• Your assignment:
Would you please reproduce all the entries word for word, minus the pictures?

(Before-and-after change records)
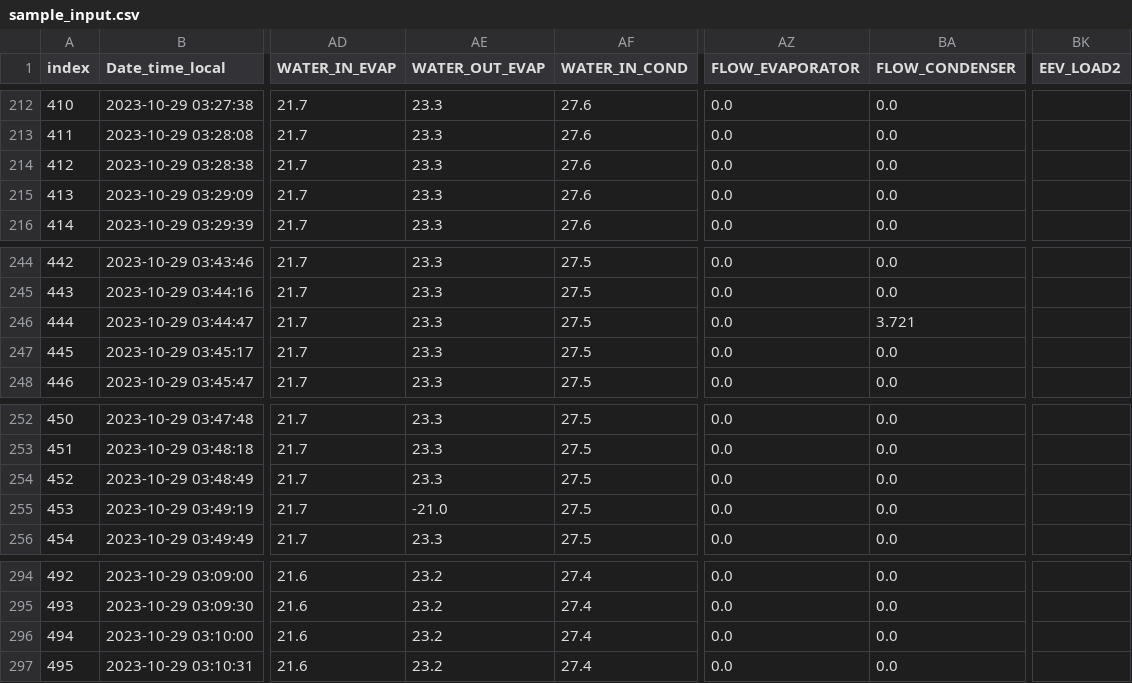
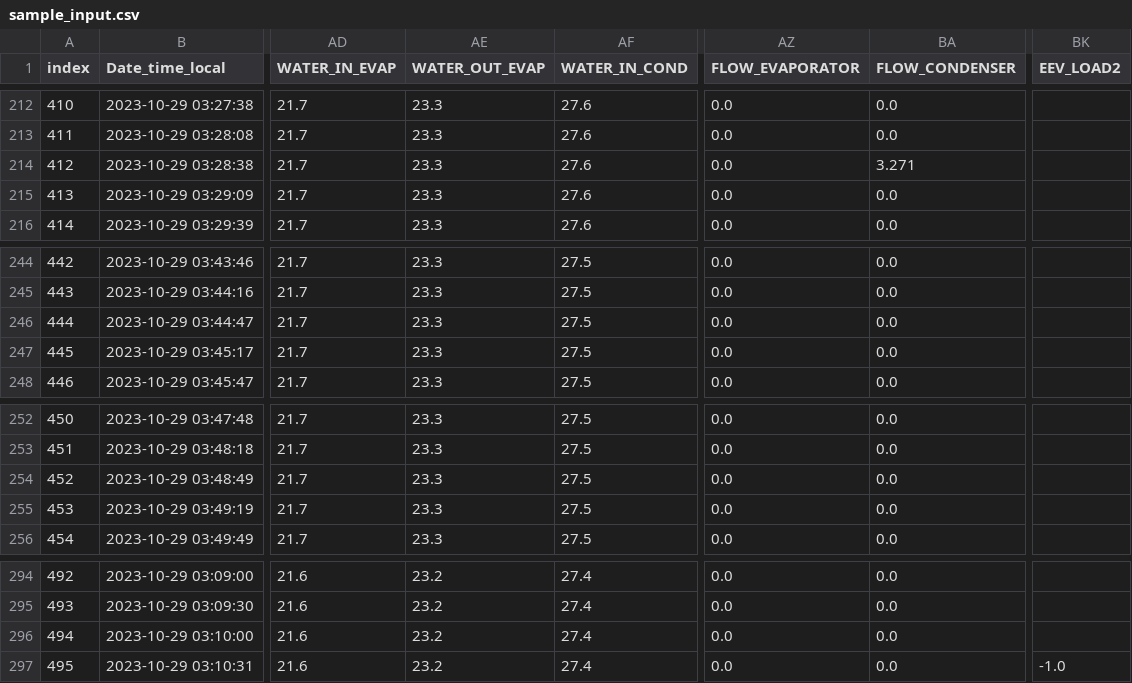
Before and after one commit to data-eng/navgreen, a CSV file: testcases/sample_data/sample_input.csv, drawn as a sheet; only a part is shown, gaps mark what is left out; the diff covers the shown part only; the diff names each change by its address in the sheet, - before the commit and + after, or states it on an @@ line.

```diff
--- a/testcases/sample_data/sample_input.csv
+++ b/testcases/sample_data/sample_input.csv
-BA214 (FLOW_CONDENSER): 0.0
+BA214 (FLOW_CONDENSER): 3.271
-BA246 (FLOW_CONDENSER): 3.721
+BA246 (FLOW_CONDENSER): 0.0
-AE255 (WATER_OUT_EVAP): -21.0
+AE255 (WATER_OUT_EVAP): 23.3
-BK297 (EEV_LOAD2): (empty)
+BK297 (EEV_LOAD2): -1.0
```
Also changed, not shown: 6 edited cells elsewhere in this file, testcases/sample_data/sample_output.csv, 4 other files.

• Solution to this task:
Before and after one commit to data-eng/navgreen, a CSV file: testcases/sample_data/sample_input.csv, drawn as a sheet; only a part is shown, gaps mark what is left out; the diff covers the shown part only; the diff names each change by its address in the sheet, - before the commit and + after, or states it on an @@ line.

```diff
--- a/testcases/sample_data/sample_input.csv
+++ b/testcases/sample_data/sample_input.csv
-BA214 (FLOW_CONDENSER): 0.0
+BA214 (FLOW_CONDENSER): 3.271
-BA246 (FLOW_CONDENSER): 3.721
+BA246 (FLOW_CONDENSER): 0.0
-AE255 (WATER_OUT_EVAP): -21.0
+AE255 (WATER_OUT_EVAP): 23.3
-BK297 (EEV_LOAD2): (empty)
+BK297 (EEV_LOAD2): -1.0
```
Also changed, not shown: 6 edited cells elsewhere in this file, testcases/sample_data/sample_output.csv, 4 other files.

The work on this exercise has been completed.